== TASK TO COMPLETE ==
Repeat the data word for word. Do not include the pictures.

[Version comparison data]
══════════
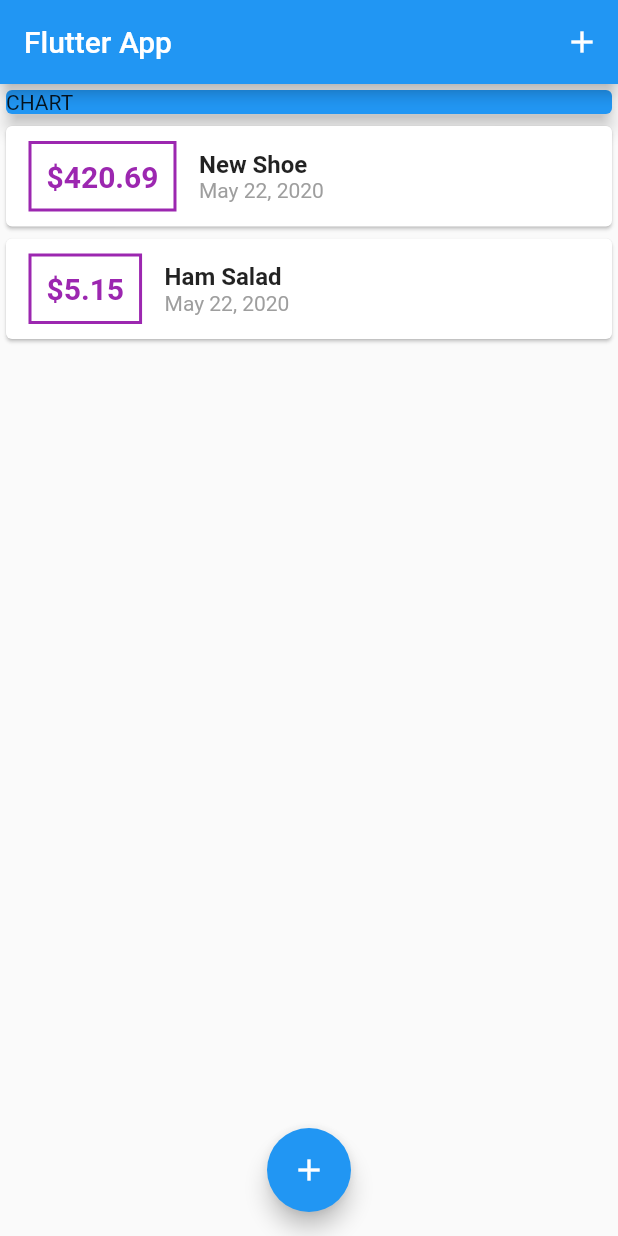
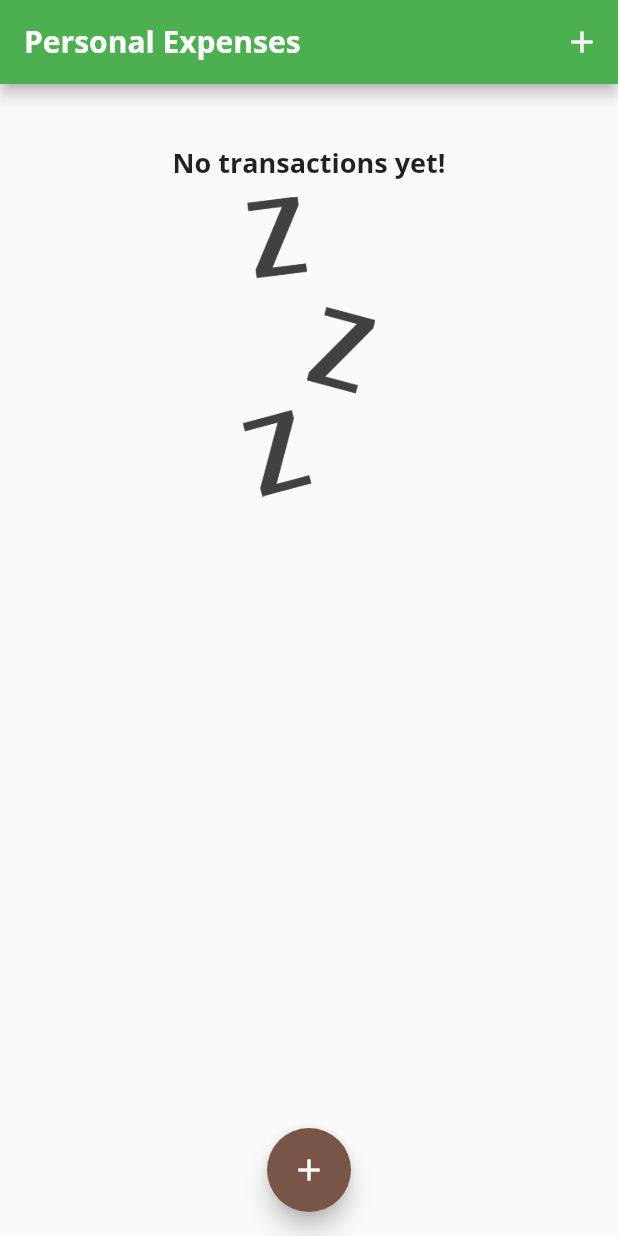
Before and after one commit to mulvaneya7/FlutterExpenseTracker, a Flutter app: the screen it shows after launch, on a phone screen of 412 x 824 dp. Run offline on Flutter 3.47's test engine with Material 2 defaults, Android fonts, the phone set to English and light mode, and no system bars.

Commit message:
Added Theming & layout for Chart widgit

```diff
--- a/lib/main.dart
+++ b/lib/main.dart
@@ -1,6 +1,8 @@
 import 'package:flutter/material.dart';
+
 import './widgets/transaction_list.dart';
 import './widgets/new_transaction.dart';
+import './widgets/chart.dart';
 import './models/transaction.dart';
 
 void main() => runApp(MyApp());
@@ -9,7 +11,28 @@ class MyApp extends StatelessWidget {
   @override
   Widget build(BuildContext context) {
     return MaterialApp(
-      title: 'Flutter App',
+      title: 'Personal Expenses',
+      theme: ThemeData(
+        primarySwatch: Colors.green,
+        accentColor: Colors.brown,
+        fontFamily: 'Quicksand',
+        textTheme: ThemeData.light().textTheme.copyWith(
+              title: TextStyle(
+                fontFamily: 'OpenSans',
+                fontWeight: FontWeight.bold,
+                fontSize: 18,
+              ),
+            ),
+        appBarTheme: AppBarTheme(
+          textTheme: ThemeData.light().textTheme.copyWith(
+                title: TextStyle(
+                  fontFamily: 'OpenSans',
+                  fontSize: 20,
+                  fontWeight: FontWeight.bold,
+                ),
+              ),
+        ),
+      ),
       home: MyHomePage(),
     );
   }
@@ -25,19 +48,29 @@ class MyHomePage extends StatefulWidget {
 
 class _MyHomePageState extends State<MyHomePage> {
   final List<Transaction> _userTransactions = [
-    Transaction(
-      id: 't1',
-      title: 'New Shoe',
-      amount: 420.69,
-      date: DateTime.now(),
-    ),
-    Transaction(
-      id: 't2',
-      title: 'Ham Salad',
-      amount: 5.15,
-      date: DateTime.now(),
-    ),
+    // Transaction(
+    //   id: 't1',
+    //   title: 'New Shoe',
+    //   amount: 420.69,
+    //   date: DateTime.now(),
+    // ),
+    // Transaction(
+    //   id: 't2',
+    //   title: 'Ham Salad',
+    //   amount: 5.15,
+    //   date: DateTime.now(),
+    // ),
   ];
+
+  List<Transaction> get _recentTransactions {
+    return _userTransactions.where((tx) {
+      return tx.date.isAfter(
+        DateTime.now().subtract(
+          Duration(days: 7),
+        ),
+      );
+    }).toList();
+  }
 
   void _addNewTransaction(String txTitle, double txAmount) {
     final newTx = Transaction(
@@ -69,7 +102,7 @@ class _MyHomePageState extends State<MyHomePage> {
   Widget build(BuildContext context) {
     return Scaffold(
       appBar: AppBar(
-        title: Text('Flutter App'),
+        title: Text('Personal Expenses'),
         actions: <Widget>[
           IconButton(
             icon: Icon(Icons.add),
@@ -82,14 +115,7 @@ class _MyHomePageState extends State<MyHomePage> {
           // mainAxisAlignment: MainAxisAlignment.start,
           crossAxisAlignment: CrossAxisAlignment.stretch,
           children: <Widget>[
-            Container(
-              width: double.infinity,
-              child: Card(
-                color: Colors.blue,
-                child: Text('CHART'),
-                elevation: 5,
-              ),
-            ),
+            Chart(_recentTransactions),
             TransactionList(_userTransactions),
           ],
         ),
--- /dev/null
+++ b/lib/widgets/chart.dart
@@ -0,0 +1,46 @@
+import 'package:flutter/material.dart';
+import 'package:intl/intl.dart';
+import '../models/transaction.dart';
+
+class Chart extends StatelessWidget {
+  final List<Transaction> recentTransactions;
+
+  Chart(this.recentTransactions);
+
+  List<Map<String, Object>> get groupedTransactionValues {
+    return List.generate(7, (index) {
+      final weekDay = DateTime.now().subtract(
+        Duration(days: index),
+      );
+      var totalSum = 0.0;
+
+      for (var i = 0; i < recentTransactions.length; i++) {
+        if (recentTransactions[i].date.day == weekDay.day &&
+            recentTransactions[i].date.month == weekDay.month &&
+            recentTransactions[i].date.year == weekDay.year) {
+          totalSum += recentTransactions[i].amount;
+        }
+      }
+
+      print(DateFormat.E().format(weekDay));
+      print(totalSum);
+
+      return {
+        'day': DateFormat.E().format(weekDay),
+        'amount': totalSum
+        };
+    });
+  }
+
+  @override
+  Widget build(BuildContext context) {
+    print(groupedTransactionValues);
+    return Card(
+      elevation: 6,
+      margin: EdgeInsets.all(20),
+      child: Row(
+        children: <Widget>[],
+      ),
+    );
+  }
+}
--- a/lib/widgets/transaction_list.dart
+++ b/lib/widgets/transaction_list.dart
@@ -11,7 +11,26 @@ class TransactionList extends StatelessWidget {
   Widget build(BuildContext context) {
     return Container(
       height: 300,
-      child: ListView.builder(
+      child: transactions.isEmpty
+          ? Column(
+              children: <Widget>[
+                Text(
+                  'No transactions yet!',
+                  style: Theme.of(context).textTheme.title,
+                ),
+                SizedBox(
+                  height: 10,
+                ),
+                Container(
+                  height: 200,
+                  child: Image.asset(
+                    'assets/images/waiting.png',
+                    fit: BoxFit.cover,
+                  ),
+                ),
+              ],
+            )
+          : ListView.builder(
               itemBuilder: (ctx, index) {
                 return Card(
                   child: Row(
@@ -23,7 +42,7 @@ class TransactionList extends StatelessWidget {
                         ),
                         decoration: BoxDecoration(
                           border: Border.all(
-                      color: Colors.purple,
+                            color: Theme.of(context).primaryColor,
                             width: 2,
                           ),
                         ),
@@ -33,7 +52,7 @@ class TransactionList extends StatelessWidget {
                           style: TextStyle(
                             fontWeight: FontWeight.bold,
                             fontSize: 20,
-                      color: Colors.purple,
+                            color: Theme.of(context).primaryColor,
                           ),
                         ),
                       ),
@@ -42,10 +61,7 @@ class TransactionList extends StatelessWidget {
                         children: <Widget>[
                           Text(
                             transactions[index].title,
-                      style: TextStyle(
-                        fontSize: 16,
-                        fontWeight: FontWeight.bold,
-                      ),
+                            style: Theme.of(context).textTheme.title,
                           ),
                           Text(
                             DateFormat.yMMMd().format(transactions[index].date),
```
Also changed, not shown: pubspec.yaml (+13 -8 lines), assets/fonts/OpenSans-Bold.ttf (added), assets/fonts/OpenSans-Regular.ttf (added), assets/fonts/Quicksand-Bold.ttf (added), assets/fonts/Quicksand-Light.ttf (added), assets/fonts/Quicksand-Medium.ttf (added), assets/fonts/Quicksand-Regular.ttf (added), assets/images/waiting.png (added). Lines whose indentation alone changed are shown as unchanged.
══════════
== RESPONSE TO THE TASK ==
Before and after one commit to mulvaneya7/FlutterExpenseTracker, a Flutter app: the screen it shows after launch, on a phone screen of 412 x 824 dp. Run offline on Flutter 3.47's test engine with Material 2 defaults, Android fonts, the phone set to English and light mode, and no system bars.

Commit message:
Added Theming & layout for Chart widgit

```diff
--- a/lib/main.dart
+++ b/lib/main.dart
@@ -1,6 +1,8 @@
 import 'package:flutter/material.dart';
+
 import './widgets/transaction_list.dart';
 import './widgets/new_transaction.dart';
+import './widgets/chart.dart';
 import './models/transaction.dart';
 
 void main() => runApp(MyApp());
@@ -9,7 +11,28 @@ class MyApp extends StatelessWidget {
   @override
   Widget build(BuildContext context) {
     return MaterialApp(
-      title: 'Flutter App',
+      title: 'Personal Expenses',
+      theme: ThemeData(
+        primarySwatch: Colors.green,
+        accentColor: Colors.brown,
+        fontFamily: 'Quicksand',
+        textTheme: ThemeData.light().textTheme.copyWith(
+              title: TextStyle(
+                fontFamily: 'OpenSans',
+                fontWeight: FontWeight.bold,
+                fontSize: 18,
+              ),
+            ),
+        appBarTheme: AppBarTheme(
+          textTheme: ThemeData.light().textTheme.copyWith(
+                title: TextStyle(
+                  fontFamily: 'OpenSans',
+                  fontSize: 20,
+                  fontWeight: FontWeight.bold,
+                ),
+              ),
+        ),
+      ),
       home: MyHomePage(),
     );
   }
@@ -25,19 +48,29 @@ class MyHomePage extends StatefulWidget {
 
 class _MyHomePageState extends State<MyHomePage> {
   final List<Transaction> _userTransactions = [
-    Transaction(
-      id: 't1',
-      title: 'New Shoe',
-      amount: 420.69,
-      date: DateTime.now(),
-    ),
-    Transaction(
-      id: 't2',
-      title: 'Ham Salad',
-      amount: 5.15,
-      date: DateTime.now(),
-    ),
+    // Transaction(
+    //   id: 't1',
+    //   title: 'New Shoe',
+    //   amount: 420.69,
+    //   date: DateTime.now(),
+    // ),
+    // Transaction(
+    //   id: 't2',
+    //   title: 'Ham Salad',
+    //   amount: 5.15,
+    //   date: DateTime.now(),
+    // ),
   ];
+
+  List<Transaction> get _recentTransactions {
+    return _userTransactions.where((tx) {
+      return tx.date.isAfter(
+        DateTime.now().subtract(
+          Duration(days: 7),
+        ),
+      );
+    }).toList();
+  }
 
   void _addNewTransaction(String txTitle, double txAmount) {
     final newTx = Transaction(
@@ -69,7 +102,7 @@ class _MyHomePageState extends State<MyHomePage> {
   Widget build(BuildContext context) {
     return Scaffold(
       appBar: AppBar(
-        title: Text('Flutter App'),
+        title: Text('Personal Expenses'),
         actions: <Widget>[
           IconButton(
             icon: Icon(Icons.add),
@@ -82,14 +115,7 @@ class _MyHomePageState extends State<MyHomePage> {
           // mainAxisAlignment: MainAxisAlignment.start,
           crossAxisAlignment: CrossAxisAlignment.stretch,
           children: <Widget>[
-            Container(
-              width: double.infinity,
-              child: Card(
-                color: Colors.blue,
-                child: Text('CHART'),
-                elevation: 5,
-              ),
-            ),
+            Chart(_recentTransactions),
             TransactionList(_userTransactions),
           ],
         ),
--- /dev/null
+++ b/lib/widgets/chart.dart
@@ -0,0 +1,46 @@
+import 'package:flutter/material.dart';
+import 'package:intl/intl.dart';
+import '../models/transaction.dart';
+
+class Chart extends StatelessWidget {
+  final List<Transaction> recentTransactions;
+
+  Chart(this.recentTransactions);
+
+  List<Map<String, Object>> get groupedTransactionValues {
+    return List.generate(7, (index) {
+      final weekDay = DateTime.now().subtract(
+        Duration(days: index),
+      );
+      var totalSum = 0.0;
+
+      for (var i = 0; i < recentTransactions.length; i++) {
+        if (recentTransactions[i].date.day == weekDay.day &&
+            recentTransactions[i].date.month == weekDay.month &&
+            recentTransactions[i].date.year == weekDay.year) {
+          totalSum += recentTransactions[i].amount;
+        }
+      }
+
+      print(DateFormat.E().format(weekDay));
+      print(totalSum);
+
+      return {
+        'day': DateFormat.E().format(weekDay),
+        'amount': totalSum
+        };
+    });
+  }
+
+  @override
+  Widget build(BuildContext context) {
+    print(groupedTransactionValues);
+    return Card(
+      elevation: 6,
+      margin: EdgeInsets.all(20),
+      child: Row(
+        children: <Widget>[],
+      ),
+    );
+  }
+}
--- a/lib/widgets/transaction_list.dart
+++ b/lib/widgets/transaction_list.dart
@@ -11,7 +11,26 @@ class TransactionList extends StatelessWidget {
   Widget build(BuildContext context) {
     return Container(
       height: 300,
-      child: ListView.builder(
+      child: transactions.isEmpty
+          ? Column(
+              children: <Widget>[
+                Text(
+                  'No transactions yet!',
+                  style: Theme.of(context).textTheme.title,
+                ),
+                SizedBox(
+                  height: 10,
+                ),
+                Container(
+                  height: 200,
+                  child: Image.asset(
+                    'assets/images/waiting.png',
+                    fit: BoxFit.cover,
+                  ),
+                ),
+              ],
+            )
+          : ListView.builder(
               itemBuilder: (ctx, index) {
                 return Card(
                   child: Row(
@@ -23,7 +42,7 @@ class TransactionList extends StatelessWidget {
                         ),
                         decoration: BoxDecoration(
                           border: Border.all(
-                      color: Colors.purple,
+                            color: Theme.of(context).primaryColor,
                             width: 2,
                           ),
                         ),
@@ -33,7 +52,7 @@ class TransactionList extends StatelessWidget {
                           style: TextStyle(
                             fontWeight: FontWeight.bold,
                             fontSize: 20,
-                      color: Colors.purple,
+                            color: Theme.of(context).primaryColor,
                           ),
                         ),
                       ),
@@ -42,10 +61,7 @@ class TransactionList extends StatelessWidget {
                         children: <Widget>[
                           Text(
                             transactions[index].title,
-                      style: TextStyle(
-                        fontSize: 16,
-                        fontWeight: FontWeight.bold,
-                      ),
+                            style: Theme.of(context).textTheme.title,
                           ),
                           Text(
                             DateFormat.yMMMd().format(transactions[index].date),
```
Also changed, not shown: pubspec.yaml (+13 -8 lines), assets/fonts/OpenSans-Bold.ttf (added), assets/fonts/OpenSans-Regular.ttf (added), assets/fonts/Quicksand-Bold.ttf (added), assets/fonts/Quicksand-Light.ttf (added), assets/fonts/Quicksand-Medium.ttf (added), assets/fonts/Quicksand-Regular.ttf (added), assets/images/waiting.png (added). Lines whose indentation alone changed are shown as unchanged.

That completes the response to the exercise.